## Work task
What lines of the data hold the string "PARALLEL"? Pull each one out.

:: Given records ::

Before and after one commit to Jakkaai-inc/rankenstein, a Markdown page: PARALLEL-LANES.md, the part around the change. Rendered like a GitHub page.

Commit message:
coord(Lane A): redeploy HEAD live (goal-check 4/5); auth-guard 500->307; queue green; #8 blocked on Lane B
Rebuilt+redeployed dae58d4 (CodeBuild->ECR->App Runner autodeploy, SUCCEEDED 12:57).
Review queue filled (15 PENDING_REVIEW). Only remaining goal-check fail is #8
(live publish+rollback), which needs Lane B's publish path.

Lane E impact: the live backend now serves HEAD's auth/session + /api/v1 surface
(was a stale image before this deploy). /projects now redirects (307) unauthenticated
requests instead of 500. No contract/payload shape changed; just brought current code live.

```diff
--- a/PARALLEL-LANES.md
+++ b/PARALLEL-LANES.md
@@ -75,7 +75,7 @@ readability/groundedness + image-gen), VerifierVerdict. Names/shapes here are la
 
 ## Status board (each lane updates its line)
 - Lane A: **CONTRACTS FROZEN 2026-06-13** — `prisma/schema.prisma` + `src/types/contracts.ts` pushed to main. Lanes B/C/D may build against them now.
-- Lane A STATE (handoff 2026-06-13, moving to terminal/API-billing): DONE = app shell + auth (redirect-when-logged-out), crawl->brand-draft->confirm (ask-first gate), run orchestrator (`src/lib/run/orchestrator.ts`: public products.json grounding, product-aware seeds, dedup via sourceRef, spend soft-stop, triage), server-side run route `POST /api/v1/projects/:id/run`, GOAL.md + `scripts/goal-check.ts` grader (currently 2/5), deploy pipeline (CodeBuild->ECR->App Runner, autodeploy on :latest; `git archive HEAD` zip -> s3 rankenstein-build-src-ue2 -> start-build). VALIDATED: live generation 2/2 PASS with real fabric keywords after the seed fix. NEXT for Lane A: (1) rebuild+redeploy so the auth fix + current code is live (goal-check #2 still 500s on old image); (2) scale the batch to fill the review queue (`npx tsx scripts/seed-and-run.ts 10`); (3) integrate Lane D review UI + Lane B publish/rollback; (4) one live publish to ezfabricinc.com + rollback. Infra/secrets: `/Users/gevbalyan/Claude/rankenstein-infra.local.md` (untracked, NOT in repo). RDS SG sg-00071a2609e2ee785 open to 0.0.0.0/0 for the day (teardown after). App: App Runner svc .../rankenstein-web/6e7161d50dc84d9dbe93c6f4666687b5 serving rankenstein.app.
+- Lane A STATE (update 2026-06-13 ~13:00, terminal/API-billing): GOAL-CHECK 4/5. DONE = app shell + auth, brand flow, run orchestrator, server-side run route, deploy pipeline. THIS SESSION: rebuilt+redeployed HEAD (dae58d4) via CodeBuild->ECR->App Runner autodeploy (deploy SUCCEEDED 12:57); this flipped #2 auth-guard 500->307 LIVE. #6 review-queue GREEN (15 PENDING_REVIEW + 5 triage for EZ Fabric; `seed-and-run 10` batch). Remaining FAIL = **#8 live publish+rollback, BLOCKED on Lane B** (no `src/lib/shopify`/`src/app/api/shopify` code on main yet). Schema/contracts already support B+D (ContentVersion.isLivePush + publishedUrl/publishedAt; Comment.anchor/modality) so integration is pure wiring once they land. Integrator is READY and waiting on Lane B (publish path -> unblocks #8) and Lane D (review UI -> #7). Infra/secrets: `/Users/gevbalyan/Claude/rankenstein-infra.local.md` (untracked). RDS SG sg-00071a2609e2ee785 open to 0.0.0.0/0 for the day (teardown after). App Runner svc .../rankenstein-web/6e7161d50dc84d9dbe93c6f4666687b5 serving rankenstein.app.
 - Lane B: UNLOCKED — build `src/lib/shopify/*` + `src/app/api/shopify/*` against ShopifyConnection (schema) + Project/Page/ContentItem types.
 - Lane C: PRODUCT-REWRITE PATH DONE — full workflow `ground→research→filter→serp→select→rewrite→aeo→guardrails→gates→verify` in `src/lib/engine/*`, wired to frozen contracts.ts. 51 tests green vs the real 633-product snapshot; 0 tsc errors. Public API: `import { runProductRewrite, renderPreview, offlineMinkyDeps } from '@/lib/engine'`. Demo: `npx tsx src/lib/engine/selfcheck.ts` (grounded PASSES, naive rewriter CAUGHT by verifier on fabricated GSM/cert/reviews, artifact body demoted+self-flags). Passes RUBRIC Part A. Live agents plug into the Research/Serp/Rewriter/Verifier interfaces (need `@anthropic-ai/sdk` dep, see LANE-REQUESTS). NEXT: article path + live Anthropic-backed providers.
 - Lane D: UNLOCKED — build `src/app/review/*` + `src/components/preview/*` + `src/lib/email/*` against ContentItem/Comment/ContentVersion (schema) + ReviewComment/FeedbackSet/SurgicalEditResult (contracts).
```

:::

## Answer box
Before and after one commit to Jakkaai-inc/rankenstein, a Markdown page: PARALLEL-LANES.md, the part around the change. Rendered like a GitHub page.
--- a/PARALLEL-LANES.md
+++ b/PARALLEL-LANES.md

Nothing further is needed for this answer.